Quite a few homes are protected against smoke, fire and burglaries, but when it comes to lightning protection, homeowners are either uninformed or ignorant. "It won't happen to me" seems to be the general consensus, but one day it could happen.

Some storms are easy to recognize and prepare for: the gathering of dark clouds, an increase in wind, a sudden burst of rain, followed by the rumble of thunder. That's when most people hurry indoors and prepare for safety. But what if you are not at home at the time of a thunderstorm? What if you are miles away at work, or worse, out of town? Is your home and electronics protected from lightning? Don't take chances; install lightning protection and enjoy peace of mind with these lightning safety tips:


1. Unplug – The first rule of protection is to unplug your electronics before you leave your home. It may seem like a hassle, but unplugging your computer, microwave, TV, and anything else that can be unplugged is preferable to having to buy new equipment.


2. Lightning Detectors – Lightning detectors give early warning signs of a lightning storm. They can be used to protect your home by disconnecting power lines as well as providing temporary power generation.

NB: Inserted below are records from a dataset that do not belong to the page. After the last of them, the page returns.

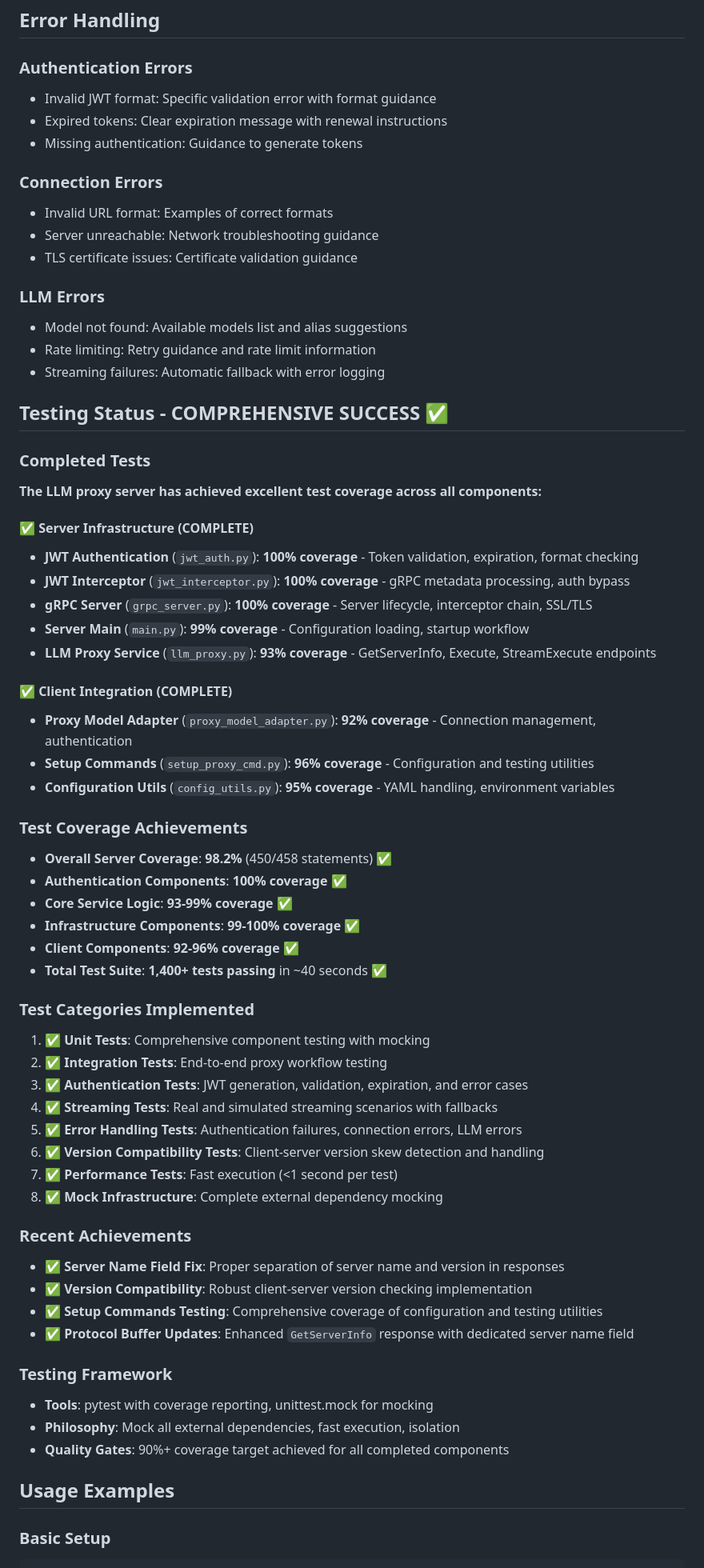
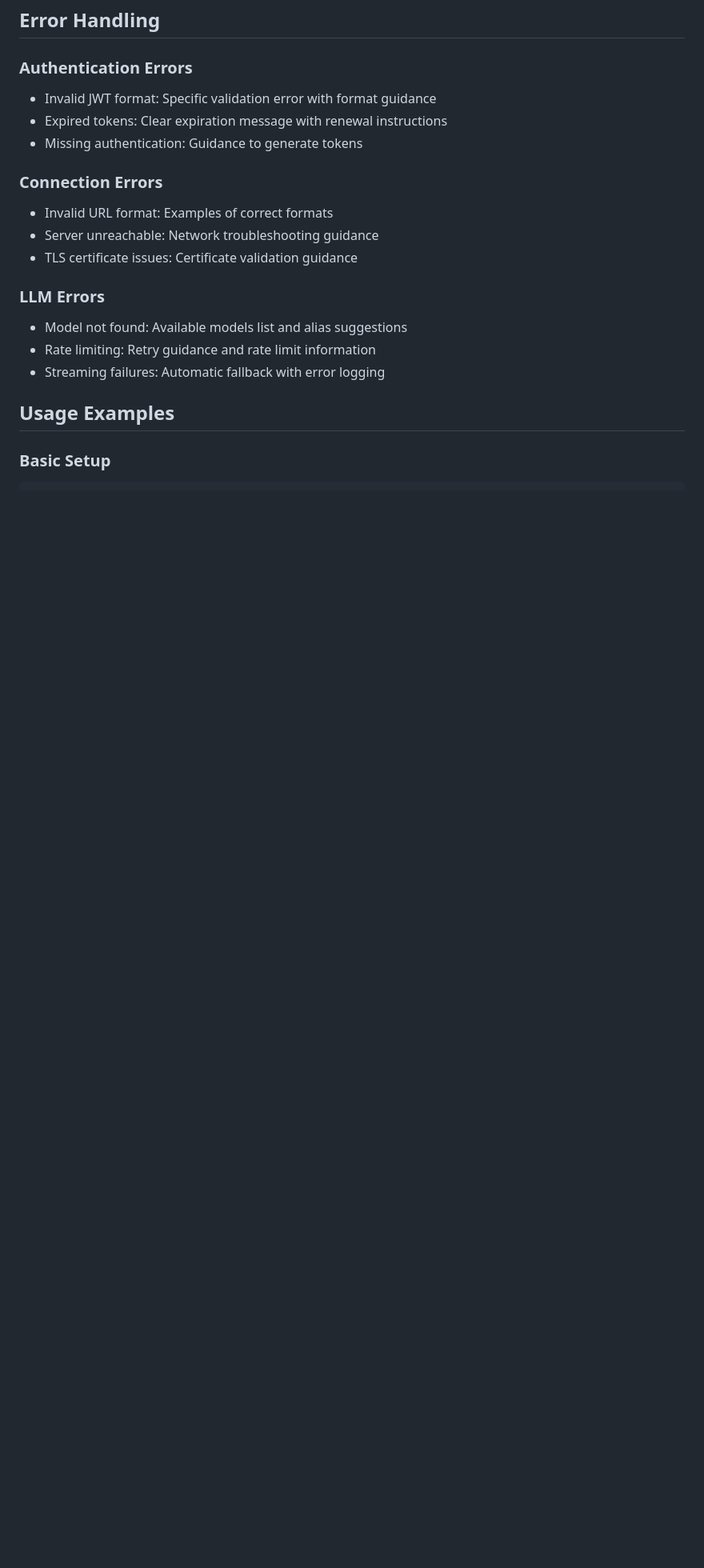
Before and after one commit to othercriteria/vibectl, a Markdown page: docs/llm-proxy-server.md, the part around one of its changes. Shown at 80% size. GitHub-like rendering; blank space fills up the shorter version.

```diff
--- a/docs/llm-proxy-server.md
+++ b/docs/llm-proxy-server.md
@@ -178,65 +194,22 @@ The proxy server supports friendly model aliases:
 ## Error Handling
 
 ### Authentication Errors
+
 - Invalid JWT format: Specific validation error with format guidance
 - Expired tokens: Clear expiration message with renewal instructions
 - Missing authentication: Guidance to generate tokens
 
 ### Connection Errors
+
 - Invalid URL format: Examples of correct formats
 - Server unreachable: Network troubleshooting guidance
 - TLS certificate issues: Certificate validation guidance
 
 ### LLM Errors
+
 - Model not found: Available models list and alias suggestions
 - Rate limiting: Retry guidance and rate limit information
 - Streaming failures: Automatic fallback with error logging
-
-## Testing Status - **COMPREHENSIVE SUCCESS** ✅
-
-### Completed Tests
-**The LLM proxy server has achieved excellent test coverage across all components:**
-
-#### ✅ Server Infrastructure (COMPLETE)
-- **JWT Authentication** (`jwt_auth.py`): **100% coverage** - Token validation, expiration, format checking
-- **JWT Interceptor** (`jwt_interceptor.py`): **100% coverage** - gRPC metadata processing, auth bypass
-- **gRPC Server** (`grpc_server.py`): **100% coverage** - Server lifecycle, interceptor chain, SSL/TLS
-- **Server Main** (`main.py`): **99% coverage** - Configuration loading, startup workflow
-- **LLM Proxy Service** (`llm_proxy.py`): **93% coverage** - GetServerInfo, Execute, StreamExecute endpoints
-
-#### ✅ Client Integration (COMPLETE)
-- **Proxy Model Adapter** (`proxy_model_adapter.py`): **92% coverage** - Connection management, authentication
-- **Setup Commands** (`setup_proxy_cmd.py`): **96% coverage** - Configuration and testing utilities
-- **Configuration Utils** (`config_utils.py`): **95% coverage** - YAML handling, environment variables
-
-### Test Coverage Achievements
-- **Overall Server Coverage**: **98.2%** (450/458 statements) ✅
-- **Authentication Components**: **100% coverage** ✅
-- **Core Service Logic**: **93-99% coverage** ✅
-- **Infrastructure Components**: **99-100% coverage** ✅
-- **Client Components**: **92-96% coverage** ✅
-- **Total Test Suite**: **1,400+ tests passing** in ~40 seconds ✅
-
-### Test Categories Implemented
-1. **✅ Unit Tests**: Comprehensive component testing with mocking
-2. **✅ Integration Tests**: End-to-end proxy workflow testing
-3. **✅ Authentication Tests**: JWT generation, validation, expiration, and error cases
-4. **✅ Streaming Tests**: Real and simulated streaming scenarios with fallbacks
-5. **✅ Error Handling Tests**: Authentication failures, connection errors, LLM errors
-6. **✅ Version Compatibility Tests**: Client-server version skew detection and handling
-7. **✅ Performance Tests**: Fast execution (<1 second per test)
-8. **✅ Mock Infrastructure**: Complete external dependency mocking
-
-### Recent Achievements
-- **✅ Server Name Field Fix**: Proper separation of server name and version in responses
-- **✅ Version Compatibility**: Robust client-server version checking implementation
-- **✅ Setup Commands Testing**: Comprehensive coverage of configuration and testing utilities
-- **✅ Protocol Buffer Updates**: Enhanced `GetServerInfo` response with dedicated server name field
-
-### Testing Framework
-- **Tools**: pytest with coverage reporting, unittest.mock for mocking
-- **Philosophy**: Mock all external dependencies, fast execution, isolation
-- **Quality Gates**: 90%+ coverage target achieved for all completed components
 
 ## Usage Examples
 
```
Also changed, not shown: other parts of docs/llm-proxy-server.md (+38 -47 lines).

3. Surge Protectors – Surge protectors, also known as SPDs, are plugged into your appliances such as refrigerators, dishwashers, computers and lighting devices to protect them from the surge of electricity caused by lightning. Different surge protectors give different levels of protection and different warranties. Choose a surge protector that has a light that warns when the device needs replacing.


4. Phone Protection – Your phone is also at risk of being hit during an electrical storm. The installation of a phone voltage spike will offer protection, but talking on the phone during a storm is still dangerous. Should lightning hit your phone, you could sustain injuries or even be killed.


5. Lightning Rods – Lightning rods are a somewhat old-fashioned, but still an effective way of protecting your home. A lightning rod is a metal pole that attracts lightning, thereby diverting the lightning from striking your home, nearby buildings or trees. Such lightning rods are generally placed on rooftops or in the garden.


6. Surges and Transients – Surges and transients are used to protect circuit breakers and fuses from short-circuiting. They stop lightning electricity from traveling down wires, which causes damage to your electrical equipment. Surges and transients should be used along with lightning rods, grounding systems or other lightning protection.


7. Trees – You might not like it, but cutting down tall trees around your home is recommended protection from lightning. A tall tree can attract lightning, causing it to crash onto your roof or in windows. If the tree is free of leaves and quite dry, the lightning can set it on fire, increasing the risk to your home.

Whether you need it or not, investing in lightning protection is a smart choice.